### TASK DIRECTIONS
Word for word, set down the entries below.

Revision comparison data
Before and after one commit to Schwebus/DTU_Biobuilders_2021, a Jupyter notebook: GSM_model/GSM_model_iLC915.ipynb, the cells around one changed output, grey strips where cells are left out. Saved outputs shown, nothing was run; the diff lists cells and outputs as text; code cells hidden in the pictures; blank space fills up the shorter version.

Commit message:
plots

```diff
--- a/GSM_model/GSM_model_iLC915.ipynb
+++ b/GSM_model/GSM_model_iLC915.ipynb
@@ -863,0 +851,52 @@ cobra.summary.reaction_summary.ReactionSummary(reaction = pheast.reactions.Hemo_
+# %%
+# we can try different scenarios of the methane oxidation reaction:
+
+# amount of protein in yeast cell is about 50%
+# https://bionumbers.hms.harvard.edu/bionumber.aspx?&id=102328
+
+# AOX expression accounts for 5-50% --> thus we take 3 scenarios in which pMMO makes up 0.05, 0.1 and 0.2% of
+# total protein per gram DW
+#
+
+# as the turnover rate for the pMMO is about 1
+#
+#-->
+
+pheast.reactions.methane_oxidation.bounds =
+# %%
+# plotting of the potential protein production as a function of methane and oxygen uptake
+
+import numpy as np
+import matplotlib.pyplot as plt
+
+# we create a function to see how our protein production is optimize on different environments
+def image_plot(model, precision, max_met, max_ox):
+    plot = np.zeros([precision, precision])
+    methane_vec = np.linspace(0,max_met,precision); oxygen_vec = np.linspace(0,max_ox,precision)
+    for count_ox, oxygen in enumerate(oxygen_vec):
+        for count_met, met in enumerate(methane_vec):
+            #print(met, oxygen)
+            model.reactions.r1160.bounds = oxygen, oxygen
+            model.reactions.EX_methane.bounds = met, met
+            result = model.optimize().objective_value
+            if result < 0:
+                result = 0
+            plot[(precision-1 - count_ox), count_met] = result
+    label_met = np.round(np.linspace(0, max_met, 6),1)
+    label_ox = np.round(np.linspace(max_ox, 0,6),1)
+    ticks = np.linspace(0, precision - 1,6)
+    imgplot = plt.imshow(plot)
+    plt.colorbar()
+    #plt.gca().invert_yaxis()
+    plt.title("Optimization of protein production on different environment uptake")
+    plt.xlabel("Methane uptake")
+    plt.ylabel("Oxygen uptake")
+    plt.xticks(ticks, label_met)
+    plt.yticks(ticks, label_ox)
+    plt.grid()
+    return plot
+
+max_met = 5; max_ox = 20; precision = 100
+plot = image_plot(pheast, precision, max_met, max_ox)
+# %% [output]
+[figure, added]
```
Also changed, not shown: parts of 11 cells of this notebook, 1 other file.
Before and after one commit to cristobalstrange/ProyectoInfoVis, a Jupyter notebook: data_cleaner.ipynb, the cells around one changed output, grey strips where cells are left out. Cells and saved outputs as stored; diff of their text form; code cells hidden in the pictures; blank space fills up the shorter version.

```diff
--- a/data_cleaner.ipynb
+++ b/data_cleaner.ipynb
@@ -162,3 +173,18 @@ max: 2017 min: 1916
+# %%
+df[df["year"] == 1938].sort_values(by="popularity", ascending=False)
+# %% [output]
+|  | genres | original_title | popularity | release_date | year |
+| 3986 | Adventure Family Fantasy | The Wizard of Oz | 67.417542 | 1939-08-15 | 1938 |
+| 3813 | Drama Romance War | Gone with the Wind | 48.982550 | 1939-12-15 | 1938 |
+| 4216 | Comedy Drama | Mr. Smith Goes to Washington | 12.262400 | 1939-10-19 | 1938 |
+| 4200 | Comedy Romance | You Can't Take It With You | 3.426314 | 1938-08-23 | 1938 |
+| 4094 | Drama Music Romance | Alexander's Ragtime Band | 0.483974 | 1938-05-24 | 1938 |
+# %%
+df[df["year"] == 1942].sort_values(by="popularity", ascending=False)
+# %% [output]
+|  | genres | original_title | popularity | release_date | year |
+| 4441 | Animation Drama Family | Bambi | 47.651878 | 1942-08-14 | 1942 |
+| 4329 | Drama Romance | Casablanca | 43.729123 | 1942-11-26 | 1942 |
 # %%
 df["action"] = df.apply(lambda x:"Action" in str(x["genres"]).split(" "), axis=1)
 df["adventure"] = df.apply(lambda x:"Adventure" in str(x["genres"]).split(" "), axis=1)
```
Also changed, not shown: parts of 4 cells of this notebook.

### ANSWER TO THIS PROBLEM
Before and after one commit to Schwebus/DTU_Biobuilders_2021, a Jupyter notebook: GSM_model/GSM_model_iLC915.ipynb, the cells around one changed output, grey strips where cells are left out. Saved outputs shown, nothing was run; the diff lists cells and outputs as text; code cells hidden in the pictures; blank space fills up the shorter version.

Commit message:
plots

```diff
--- a/GSM_model/GSM_model_iLC915.ipynb
+++ b/GSM_model/GSM_model_iLC915.ipynb
@@ -863,0 +851,52 @@ cobra.summary.reaction_summary.ReactionSummary(reaction = pheast.reactions.Hemo_
+# %%
+# we can try different scenarios of the methane oxidation reaction:
+
+# amount of protein in yeast cell is about 50%
+# https://bionumbers.hms.harvard.edu/bionumber.aspx?&id=102328
+
+# AOX expression accounts for 5-50% --> thus we take 3 scenarios in which pMMO makes up 0.05, 0.1 and 0.2% of
+# total protein per gram DW
+#
+
+# as the turnover rate for the pMMO is about 1
+#
+#-->
+
+pheast.reactions.methane_oxidation.bounds =
+# %%
+# plotting of the potential protein production as a function of methane and oxygen uptake
+
+import numpy as np
+import matplotlib.pyplot as plt
+
+# we create a function to see how our protein production is optimize on different environments
+def image_plot(model, precision, max_met, max_ox):
+    plot = np.zeros([precision, precision])
+    methane_vec = np.linspace(0,max_met,precision); oxygen_vec = np.linspace(0,max_ox,precision)
+    for count_ox, oxygen in enumerate(oxygen_vec):
+        for count_met, met in enumerate(methane_vec):
+            #print(met, oxygen)
+            model.reactions.r1160.bounds = oxygen, oxygen
+            model.reactions.EX_methane.bounds = met, met
+            result = model.optimize().objective_value
+            if result < 0:
+                result = 0
+            plot[(precision-1 - count_ox), count_met] = result
+    label_met = np.round(np.linspace(0, max_met, 6),1)
+    label_ox = np.round(np.linspace(max_ox, 0,6),1)
+    ticks = np.linspace(0, precision - 1,6)
+    imgplot = plt.imshow(plot)
+    plt.colorbar()
+    #plt.gca().invert_yaxis()
+    plt.title("Optimization of protein production on different environment uptake")
+    plt.xlabel("Methane uptake")
+    plt.ylabel("Oxygen uptake")
+    plt.xticks(ticks, label_met)
+    plt.yticks(ticks, label_ox)
+    plt.grid()
+    return plot
+
+max_met = 5; max_ox = 20; precision = 100
+plot = image_plot(pheast, precision, max_met, max_ox)
+# %% [output]
+[figure, added]
```
Also changed, not shown: parts of 11 cells of this notebook, 1 other file.
Before and after one commit to cristobalstrange/ProyectoInfoVis, a Jupyter notebook: data_cleaner.ipynb, the cells around one changed output, grey strips where cells are left out. Cells and saved outputs as stored; diff of their text form; code cells hidden in the pictures; blank space fills up the shorter version.

```diff
--- a/data_cleaner.ipynb
+++ b/data_cleaner.ipynb
@@ -162,3 +173,18 @@ max: 2017 min: 1916
+# %%
+df[df["year"] == 1938].sort_values(by="popularity", ascending=False)
+# %% [output]
+|  | genres | original_title | popularity | release_date | year |
+| 3986 | Adventure Family Fantasy | The Wizard of Oz | 67.417542 | 1939-08-15 | 1938 |
+| 3813 | Drama Romance War | Gone with the Wind | 48.982550 | 1939-12-15 | 1938 |
+| 4216 | Comedy Drama | Mr. Smith Goes to Washington | 12.262400 | 1939-10-19 | 1938 |
+| 4200 | Comedy Romance | You Can't Take It With You | 3.426314 | 1938-08-23 | 1938 |
+| 4094 | Drama Music Romance | Alexander's Ragtime Band | 0.483974 | 1938-05-24 | 1938 |
+# %%
+df[df["year"] == 1942].sort_values(by="popularity", ascending=False)
+# %% [output]
+|  | genres | original_title | popularity | release_date | year |
+| 4441 | Animation Drama Family | Bambi | 47.651878 | 1942-08-14 | 1942 |
+| 4329 | Drama Romance | Casablanca | 43.729123 | 1942-11-26 | 1942 |
 # %%
 df["action"] = df.apply(lambda x:"Action" in str(x["genres"]).split(" "), axis=1)
 df["adventure"] = df.apply(lambda x:"Adventure" in str(x["genres"]).split(" "), axis=1)
```
Also changed, not shown: parts of 4 cells of this notebook.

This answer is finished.